I grew up and got married. I was in Delhi with my husband and 1 year old daughter in one of the rented houses in New Delhi. But, the story remained somewhere at the back of my mind. And rightly so, the entire narration came rushing to my mind on 31st October 1984 at 10.30 a.m. when the news started pouring in that Mrs. Indira Gandhi had been shot at by her guards. While the official announcement came much later, the general public had sensed the death of the dynamic woman. I had this terrible foreboding that something worse was yet to come just like the ''Gandhi assassination". Without thinking much I told my young part-time maid to go home without washing the utensils.

What happened was a dejavu. A replication of my mother's story. Only the place had changed. And this time, it was not the Maharashtrian Brahmins but Sikhs who were the innocent victims. Suddenly, everybody was everybody's enemy. The next 3-4 days, we witnessed smoke belching out from all four directions. Houses were being burnt without any sense. Suddenly, everybody was everybody's enemy. And that everyone had become a stranger. The 2 Sikh brothers who sold milk at the Mother-Dairy booth were now nobody's friends. Civilization was at the nadir. I am proud that my husband, who was then a young Lieutenant in the Indian Navy, offered to do rounds in the nights with a few more gentlemen in the particular area where we were put up. That was the first time I felt, that civilization was not moving ahead, but was moving backward. For those who don't know, Sikhs have played a major role in India's freedom struggle.

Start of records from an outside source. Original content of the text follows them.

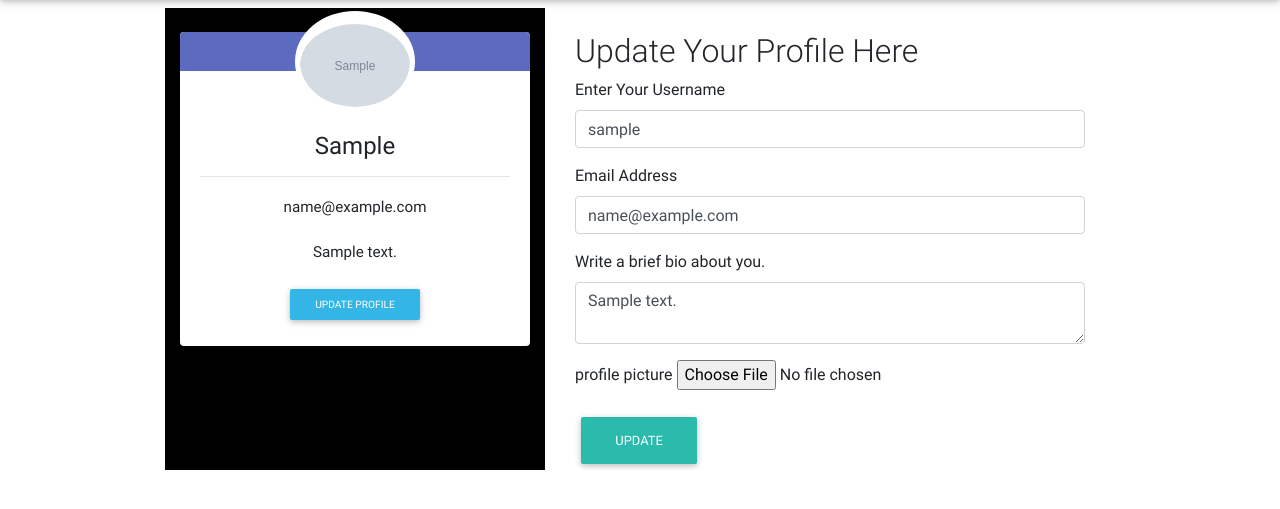
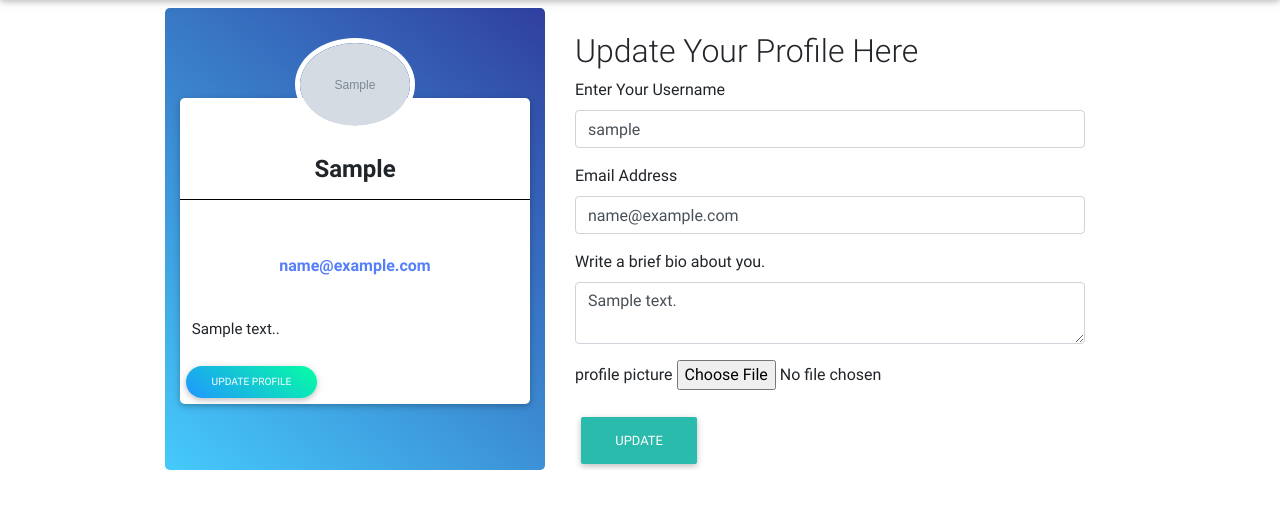
Before and after one commit to KenMwaura1/zoo_blog, a Flask app: page /profile in a window 1280 px wide. Shown: the part 64-573 px from the top of the page. Run offline with Flask 2, Linux system fonts and the light colour scheme; a user stored in the database is signed in; tables that the repository leaves empty hold one stand-in row (values such as "Sample post"); grey boxes marked "Sample" are stand-in pictures; some libraries are stand-ins or nearby versions.

Commit message:
Fixed new subscriber email and styling for the templates

```diff
--- a/app/templates/blog.html
+++ b/app/templates/blog.html
@@ -18,7 +18,7 @@
                                 {{ message }}
                             </div>
                         {% endfor %}
-                        <p>By <span style="color: blue">{{blog.user.username}}</span>  on {{blog.posted.strftime('%d-%m-%Y')}}</p>
+                        <p>By <span style="color: blue">{{blog.user.username}}</span>  on {{blog.date_posted.strftime('%d-%m-%Y')}}</p>
                         <h3>Title : {{blog.title}} <span style="float: right;font-size:18px;margin-right:20px">{{blog.comment.count()}} Comments</span></h3>
                         <p>{{blog.content}}</p>
                         <div>
--- a/app/templates/user-profile/user-profile.html
+++ b/app/templates/user-profile/user-profile.html
@@ -4,7 +4,7 @@
     <div class="container">
         <div class="row">
             <div class="col-md-1"></div>
-            <div class="col-md-4 black">
+            <div class="col-md-4 blue-gradient rounded-lg">
                 <div class="content-section mt-4">
                     {% for message in get_flashed_messages() %}
                         <div class="alert alert-success">
@@ -14,22 +14,24 @@
                     {% endfor %}
                     {% if errors %}
                         {% for error in errors %}
-                            <span class="text-danger">{{ error }}</span></br>
+                            <span class="text-danger">{{ error }}</span><br/>
                         {% endfor %}
                     {%endif%}
-                    <div class="card testimonial-card">
-                        <div class="card-up indigo lighten-1"></div>
-                        <div class="avatar mx-auto white">
-                            <img src="{{profile_pic_path}}" class="rounded-circle account-img mt-2" alt="woman avatar">
+                    <div class="card testimonial-card rounded-lg" style="margin-top: 90px;">
+                        <div class="testimonial">
+                            <!--Avatar-->
+                            <div class="avatar mx-auto">
+                                <img src="{{ profile_pic_path }}" class="rounded-circle img-fluid">
+                            </div>
+                            <!--Content-->
+                            <h4 class="font-weight-bold mt-4 text-center">{{ current_user.username|title }}</h4>
+                            <hr class="black">
+                            <br/>
+                            <h6 class="blue-text font-weight-bold my-3 text-center h6">{{ current_user.email }}</h6>
+                            <br/>
+                            <p class="font-weight-normal"><i class="fas fa-quote-left pr-2"></i>{{current_user.bio}}.</p>
+                            <button class="btn btn-sm aqua-gradient rounded-pill align-middle" style="margin-right: 20px"> Update Profile</button>
                         </div>
-                        <div class="card-body">
-                            <h4 class="card-title text-center">{{current_user.username|title}}</h4>
-                            <hr>
-                            <p> {{current_user.email}} </p>
-                            <p><i class="fas fa-quote-left"></i> {{current_user.bio}} <i class="fas fa-quote-right"></i> </p>
-                            <button class="btn btn-sm btn-info" > Update Profile</button>
-                        </div>
-
                     </div>
                 </div>
             </div>
```
Also changed, not shown: app/templates/home.html (+26 -16 lines), app/templates/user-posts.html (+3 -4 lines), app/templates/email/welcome_subcriber.html (deleted), app/templates/email/welcome_subscriber.html (added).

Several years have passed. But things are as bad as ever. Just 2 days ago, I experienced that helplessness again. I happened to enter the classroom, when the students of media told me of the attack on Sri Lankan cricketers. And all at once, I noticed one of my favourite students looking scared and utterly helpless. My stomach churned, when he said,"Someday, the police will take my friends' teasing seriously, and will whisk me away to the police station for being a Muslim."

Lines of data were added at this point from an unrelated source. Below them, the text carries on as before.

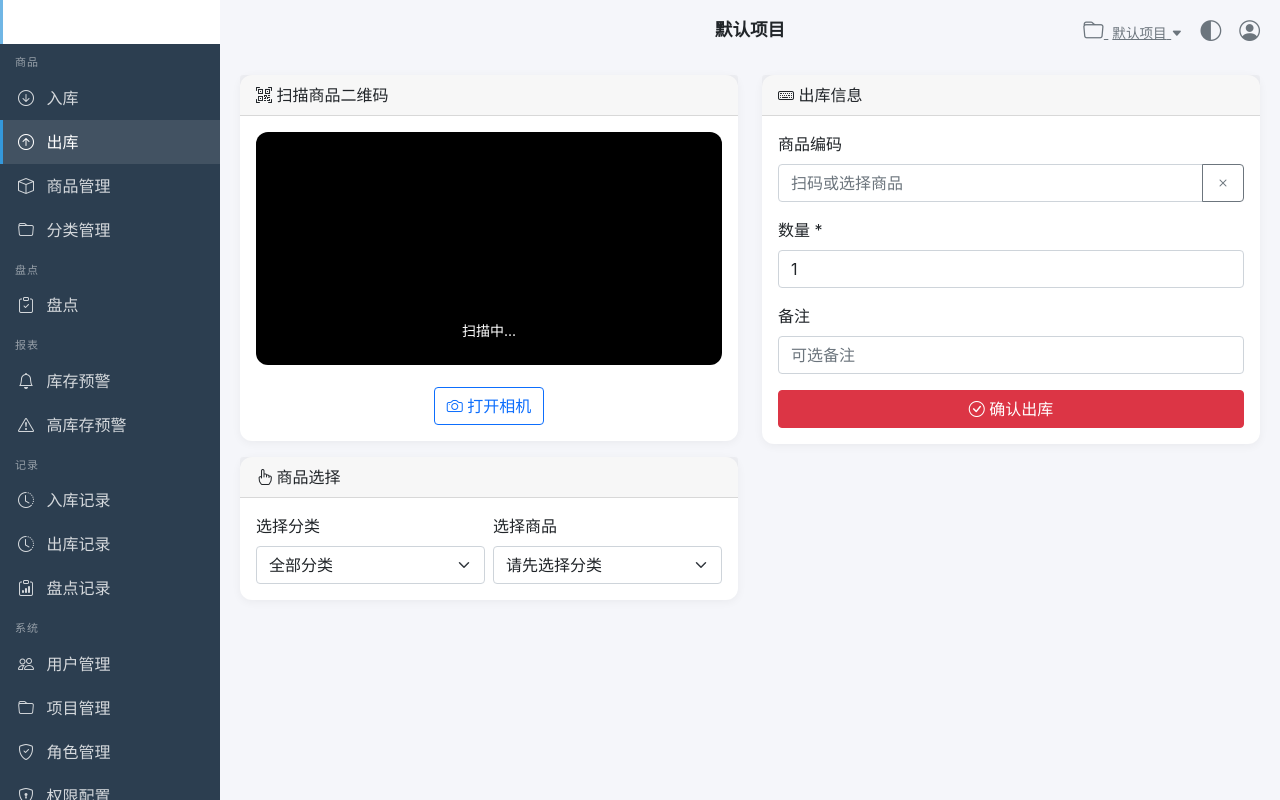
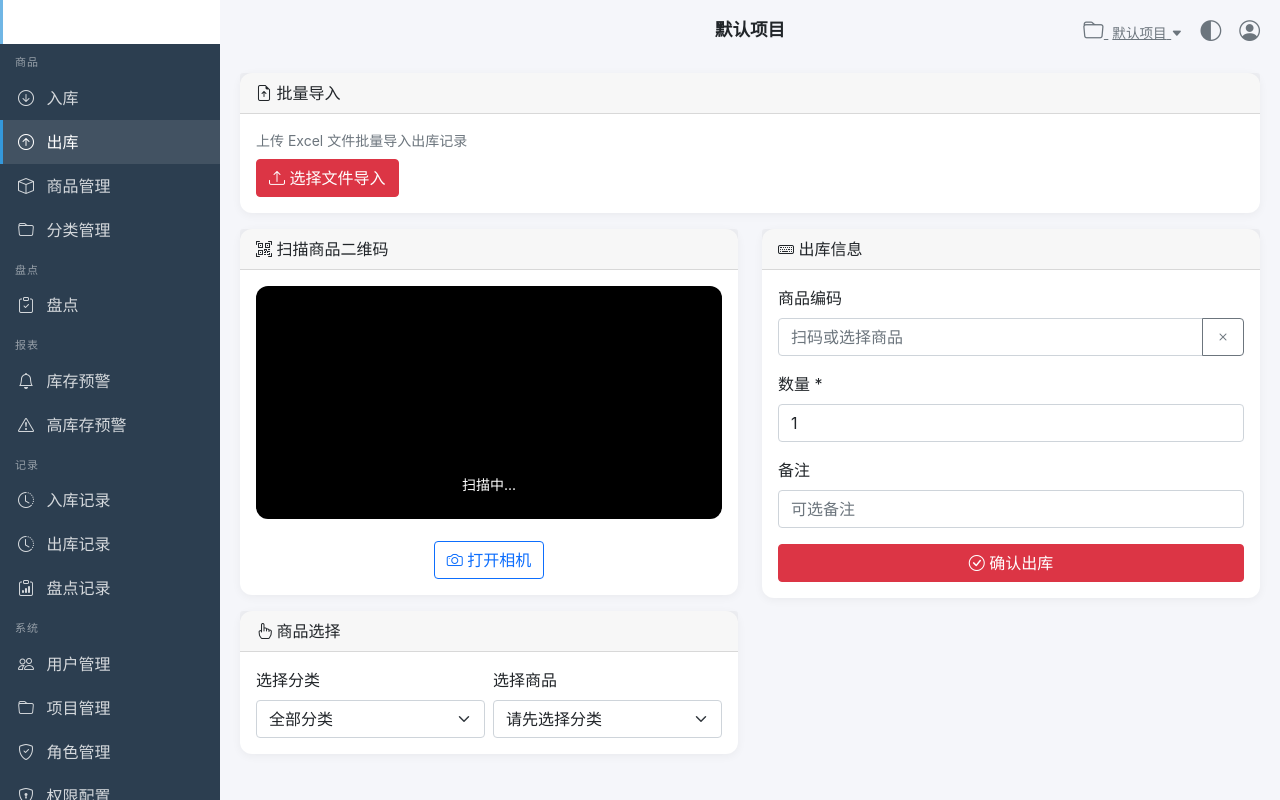
Before and after one commit to srockci/inventory-system, a Flask app: page /stock-out in a window 1280 px wide. Run offline with Flask 3, Linux system fonts and the light colour scheme; the visitor is signed in with stand-in values (Sample User, id 1); data comes from the database, SQL or seed files in the repository; data that the repository does not hold is empty; some libraries are stand-ins or nearby versions.

Commit message:
fix: 导入功能改为独立卡片显示，解决按钮不显示问题

```diff
--- a/templates/stock_out.html
+++ b/templates/stock_out.html
@@ -5,10 +5,20 @@
 {% block content %}
 <h4 class="mb-4">
     <i class="bi bi-arrow-up-circle text-danger"></i> 扫码出库
-    <button type="button" class="btn btn-danger btn-sm ms-2" data-bs-toggle="modal" data-bs-target="#importModal">
-        <i class="bi bi-file-earmark-arrow-up"></i> 导入表格
-    </button>
 </h4>
+
+<!-- 导入功能 -->
+<div class="card mb-3">
+    <div class="card-header">
+        <i class="bi bi-file-earmark-arrow-up"></i> 批量导入
+    </div>
+    <div class="card-body">
+        <p class="text-muted small mb-2">上传 Excel 文件批量导入出库记录</p>
+        <button type="button" class="btn btn-danger" data-bs-toggle="modal" data-bs-target="#importModal">
+            <i class="bi bi-upload"></i> 选择文件导入
+        </button>
+    </div>
+</div>
 
 <!-- 导入 Modal -->
 <div class="modal fade" id="importModal" tabindex="-1">
```
Also changed, not shown: templates/stock_in.html (+13 -3 lines).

The words haunt me even now, after 2 days. The boy is very nice. I want everything good to happen to him. I sincerely hope, that terrorism comes to an end fast. And only the guilty are punished. O Wise Men all over the world, please come forward and wipe out terrorism from the earth at the earliest possible. So that, the innocent people don't suffer. At the same time,I have just one point to make to my dear student-Rise. Rise, so high that no one will be able to raise a finger at you. You do have Dr. Abdul Kalam and several such illustrious men before you.